The following tips and tricks can help you beat the winter weather and continue your exercise. It's all about knowing how to deal with winter conditions, knowing how to dress for extremely cold weather, and being aware of the dangers of winter

Prepare Your Body for Exercising in Winter Conditions

  • Be more flexible when and where you exercise. Weather conditions may not cooperate with a fixed schedule or location. Plan alternative locations and times.
  • Be prepared to face earlier nights by carrying the right equipment, such as a flashlight or lighted headband.
  • Warm up! Get your blood flowing with simple calisthenics and range-of-motion exercises first before heading outside.
  • When running on snow or ice, don’t worry about speed or going too slow. Getting in a comfortable rhythm is good enough for moderate exercise and safe, secure footing.
  • Avoid running in areas that may have black ice or hazards you may not see. Run on packed snow for better traction and consider purchasing trail running shoes instead of your regular shoes. Better yet, consider using a treadmill when conditions
    are hazardous and icy.
  • Exercise with a partner to help you stay focused on maintaining your fitness plan during the tough winter season.

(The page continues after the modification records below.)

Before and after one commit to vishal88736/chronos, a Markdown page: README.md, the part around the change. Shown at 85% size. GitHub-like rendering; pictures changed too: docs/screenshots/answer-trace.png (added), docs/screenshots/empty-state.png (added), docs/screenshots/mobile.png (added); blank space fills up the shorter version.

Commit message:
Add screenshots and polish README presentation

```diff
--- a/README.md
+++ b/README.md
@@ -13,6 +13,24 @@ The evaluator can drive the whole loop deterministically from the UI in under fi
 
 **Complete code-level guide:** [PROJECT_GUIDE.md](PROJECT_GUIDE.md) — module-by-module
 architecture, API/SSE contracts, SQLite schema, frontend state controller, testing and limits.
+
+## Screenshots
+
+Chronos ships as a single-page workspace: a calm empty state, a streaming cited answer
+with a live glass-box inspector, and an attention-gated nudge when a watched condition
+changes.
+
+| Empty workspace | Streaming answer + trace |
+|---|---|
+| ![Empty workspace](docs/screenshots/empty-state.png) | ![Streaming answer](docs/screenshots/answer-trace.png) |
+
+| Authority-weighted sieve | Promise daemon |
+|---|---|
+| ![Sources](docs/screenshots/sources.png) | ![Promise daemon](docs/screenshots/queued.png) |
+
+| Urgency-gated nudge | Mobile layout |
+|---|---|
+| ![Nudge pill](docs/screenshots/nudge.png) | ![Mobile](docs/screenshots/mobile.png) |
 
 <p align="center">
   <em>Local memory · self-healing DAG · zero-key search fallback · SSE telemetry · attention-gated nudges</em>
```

Dressing for Success

  • Wear wool clothing on your body to retain more heat. When your exercise is vigorous, look at multiple layers of performance wear with wicking fabric to help move sweat away from your body and stay warm and relatively dry.
  • For your hands, wear a pair of mittens with a nylon shell or glove liners.
  • Cover as much of your face as you are able to without impairing your view. Balaclavas are knit masks that cover your nose and ears and they are perfect for exercising in winter weather. Variations include knit cowls and breathable face masks
    that cover less and are adjustable to maintain comfort.

Dangers You May Face

Dressing properly and warming up before exercising in cold winter weather is just the first step. There are still winter dangers that you should be aware of:

  • Hypothermia – This condition occurs when a person is not adequately dressed for the cold weather or exposed to extreme temperatures for a sustained amount of time. Hypothermia may be accelerated during heavy rains or snow storms
    that leach heat from the body. Symptoms include shivering, numbness, and disorientation.
  • Frostbite – A condition that usually occurs on windy and wet days combined with freezing temperatures. When the temperature falls below -18 degrees Fahrenheit, you may get frostbite on exposed skin within 30 minutes.
  • Stumbles and Falls – In winter twilight and darkness, it’s harder to see obstacles or uneven pavement. A stumble will more likely lead to falling down in these conditions. Fallen sticks and branches are another hazard. Leaves are too, as they can obscure curbs or potholes. When they layer up, they can get slippery. Choose your steps carefully and be patient. It’s better to walk safely through a potential danger spot than to limp home with skinned knees, scraped palms and bruised pride.
  • Traffic – It seems much easier to run afoul of cars in autumn and winter than in the summer. The slanting rays of a winter sunset seem to aim directly for the eyes of motorists. Be sure you are seen and be ready to step away from the road and out of danger from approaching vehicles. Once it’s dark, you’re better off wearing reflective gear – hats, vests, shoes, running tights, and jackets with safety reflective spots and stripes are all available at sporting goods stores and web sites. A flashlight or head lamp will help you be seen by motorists as well as enable you to see the road better.